Saturday, March 29, 2014
As part of a statewide program to spotlight the Violence Against Women Act, Duquesne University School of Law is pleased to present a half-day program on the 20-year history of this Act, providing both a domestic and international focus.
The U.S. Supreme Court has heard several cases that directly or indirectly involve victims of gendered violence. Most of these cases have been the result of either legal issues raised under VAWA or increased state involvement as encouraged by VAWA. These cases have had mixed results. On occasion, the Court has recognized state complicity in the perpetration of gendered violence and how the law might impact those in abusive relationships. But more frequently, it has ignored or dismissed victims and has refused to recognize any affirmative state obligations to end gendered violence. These later cases contrast sharply with cases decided in international tribunals that have reframed gendered violence as a human rights issue.
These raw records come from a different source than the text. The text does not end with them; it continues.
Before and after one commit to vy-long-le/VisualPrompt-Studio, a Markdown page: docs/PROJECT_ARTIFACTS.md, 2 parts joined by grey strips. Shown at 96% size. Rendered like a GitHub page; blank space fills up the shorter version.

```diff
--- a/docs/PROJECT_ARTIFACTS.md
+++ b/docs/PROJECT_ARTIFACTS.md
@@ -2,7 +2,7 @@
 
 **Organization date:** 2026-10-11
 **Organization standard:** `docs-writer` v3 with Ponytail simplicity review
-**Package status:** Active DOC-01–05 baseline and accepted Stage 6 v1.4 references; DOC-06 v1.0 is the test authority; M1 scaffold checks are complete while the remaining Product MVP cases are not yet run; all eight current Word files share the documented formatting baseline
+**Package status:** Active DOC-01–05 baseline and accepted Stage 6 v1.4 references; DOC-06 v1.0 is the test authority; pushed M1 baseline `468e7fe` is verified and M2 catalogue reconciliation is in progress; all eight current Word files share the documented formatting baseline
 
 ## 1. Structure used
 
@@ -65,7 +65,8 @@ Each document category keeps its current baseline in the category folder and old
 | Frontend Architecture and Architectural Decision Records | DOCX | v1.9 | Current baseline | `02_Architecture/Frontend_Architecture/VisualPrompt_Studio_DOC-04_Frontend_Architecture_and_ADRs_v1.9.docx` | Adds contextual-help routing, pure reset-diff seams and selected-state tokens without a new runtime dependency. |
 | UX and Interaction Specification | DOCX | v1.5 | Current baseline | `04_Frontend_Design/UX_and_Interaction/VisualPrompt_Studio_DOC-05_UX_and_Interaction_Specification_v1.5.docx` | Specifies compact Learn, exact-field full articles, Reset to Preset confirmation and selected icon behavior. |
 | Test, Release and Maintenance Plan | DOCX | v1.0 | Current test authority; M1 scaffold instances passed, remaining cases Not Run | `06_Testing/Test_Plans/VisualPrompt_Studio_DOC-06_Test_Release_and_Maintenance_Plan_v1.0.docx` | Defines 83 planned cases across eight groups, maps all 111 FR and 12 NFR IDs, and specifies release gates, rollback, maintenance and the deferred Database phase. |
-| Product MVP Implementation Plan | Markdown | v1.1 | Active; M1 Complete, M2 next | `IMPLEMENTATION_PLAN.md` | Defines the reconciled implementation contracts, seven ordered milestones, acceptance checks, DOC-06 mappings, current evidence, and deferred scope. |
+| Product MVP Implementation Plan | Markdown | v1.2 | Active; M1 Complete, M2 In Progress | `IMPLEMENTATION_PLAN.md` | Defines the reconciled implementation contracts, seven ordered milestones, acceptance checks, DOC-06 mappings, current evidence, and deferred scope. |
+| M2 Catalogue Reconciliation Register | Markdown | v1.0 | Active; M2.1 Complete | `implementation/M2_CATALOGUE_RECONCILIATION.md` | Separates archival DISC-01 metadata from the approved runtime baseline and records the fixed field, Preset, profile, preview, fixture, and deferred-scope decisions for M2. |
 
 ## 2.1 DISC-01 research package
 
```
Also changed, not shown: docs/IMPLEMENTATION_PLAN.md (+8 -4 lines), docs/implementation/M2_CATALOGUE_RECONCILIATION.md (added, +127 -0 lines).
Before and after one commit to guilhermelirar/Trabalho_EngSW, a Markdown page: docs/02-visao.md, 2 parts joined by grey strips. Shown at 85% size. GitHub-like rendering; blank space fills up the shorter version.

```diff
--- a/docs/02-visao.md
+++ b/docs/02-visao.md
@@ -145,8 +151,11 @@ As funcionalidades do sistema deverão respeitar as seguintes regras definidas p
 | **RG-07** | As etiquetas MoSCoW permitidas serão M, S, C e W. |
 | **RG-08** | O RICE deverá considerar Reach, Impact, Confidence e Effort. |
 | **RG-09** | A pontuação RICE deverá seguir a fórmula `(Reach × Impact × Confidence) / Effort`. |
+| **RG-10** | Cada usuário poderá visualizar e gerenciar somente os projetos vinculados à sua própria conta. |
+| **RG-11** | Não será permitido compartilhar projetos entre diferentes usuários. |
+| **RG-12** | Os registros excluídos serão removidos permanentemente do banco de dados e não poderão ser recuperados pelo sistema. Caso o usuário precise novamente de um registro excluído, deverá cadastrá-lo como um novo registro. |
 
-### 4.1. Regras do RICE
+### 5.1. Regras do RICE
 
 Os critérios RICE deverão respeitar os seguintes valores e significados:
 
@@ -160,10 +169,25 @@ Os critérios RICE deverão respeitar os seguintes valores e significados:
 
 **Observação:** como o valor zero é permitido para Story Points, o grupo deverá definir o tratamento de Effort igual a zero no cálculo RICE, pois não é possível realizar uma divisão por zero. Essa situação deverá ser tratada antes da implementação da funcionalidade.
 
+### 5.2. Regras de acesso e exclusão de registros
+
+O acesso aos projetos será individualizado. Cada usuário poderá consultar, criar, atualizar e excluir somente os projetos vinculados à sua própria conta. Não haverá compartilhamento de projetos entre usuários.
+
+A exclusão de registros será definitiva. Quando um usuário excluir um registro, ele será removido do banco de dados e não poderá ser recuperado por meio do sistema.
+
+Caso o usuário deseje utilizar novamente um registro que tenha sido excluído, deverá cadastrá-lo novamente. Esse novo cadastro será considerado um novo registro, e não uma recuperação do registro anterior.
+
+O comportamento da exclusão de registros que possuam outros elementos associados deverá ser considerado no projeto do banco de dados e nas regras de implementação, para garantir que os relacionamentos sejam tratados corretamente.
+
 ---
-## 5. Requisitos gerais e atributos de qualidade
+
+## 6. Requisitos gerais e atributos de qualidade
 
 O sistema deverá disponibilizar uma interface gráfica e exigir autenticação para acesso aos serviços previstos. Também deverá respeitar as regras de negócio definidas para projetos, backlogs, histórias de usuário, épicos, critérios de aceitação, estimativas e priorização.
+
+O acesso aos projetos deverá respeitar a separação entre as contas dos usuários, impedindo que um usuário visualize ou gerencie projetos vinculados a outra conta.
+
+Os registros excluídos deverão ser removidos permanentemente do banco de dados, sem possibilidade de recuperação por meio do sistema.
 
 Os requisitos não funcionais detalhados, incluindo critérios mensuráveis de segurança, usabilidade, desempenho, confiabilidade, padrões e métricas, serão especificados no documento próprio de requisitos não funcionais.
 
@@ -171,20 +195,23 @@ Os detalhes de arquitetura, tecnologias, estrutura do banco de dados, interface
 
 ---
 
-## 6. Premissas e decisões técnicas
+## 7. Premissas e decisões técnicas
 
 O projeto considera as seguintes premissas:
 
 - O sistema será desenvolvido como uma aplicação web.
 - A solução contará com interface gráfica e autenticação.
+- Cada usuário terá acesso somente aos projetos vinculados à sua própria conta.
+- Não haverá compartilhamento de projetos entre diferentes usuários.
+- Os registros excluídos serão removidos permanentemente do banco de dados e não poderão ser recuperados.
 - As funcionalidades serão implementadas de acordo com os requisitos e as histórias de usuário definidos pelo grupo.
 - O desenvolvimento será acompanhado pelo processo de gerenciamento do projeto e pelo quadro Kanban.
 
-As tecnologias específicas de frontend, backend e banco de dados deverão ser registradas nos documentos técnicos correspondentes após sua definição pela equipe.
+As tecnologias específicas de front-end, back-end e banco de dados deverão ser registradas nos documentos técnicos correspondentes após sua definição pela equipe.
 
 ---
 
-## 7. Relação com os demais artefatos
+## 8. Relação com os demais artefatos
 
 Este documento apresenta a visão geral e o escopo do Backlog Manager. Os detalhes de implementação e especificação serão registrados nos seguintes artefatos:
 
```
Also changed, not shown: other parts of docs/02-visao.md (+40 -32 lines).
In this continuing legal education course, keynote speaker Professor Cheryl Hanna (Vermont) will review some of the key Supreme Court cases in this area, and will then discuss cases from both the Inter-American Court of Human Rights and the European Court of Human Rights to contrast current American and international approaches of ending violence against women and girls. She hopes to spark discussion and debate as to how advocacy before the U.S. Supreme Court and in international law might evolve to better vindicate the rights of women in spirit in which VAWA was intended.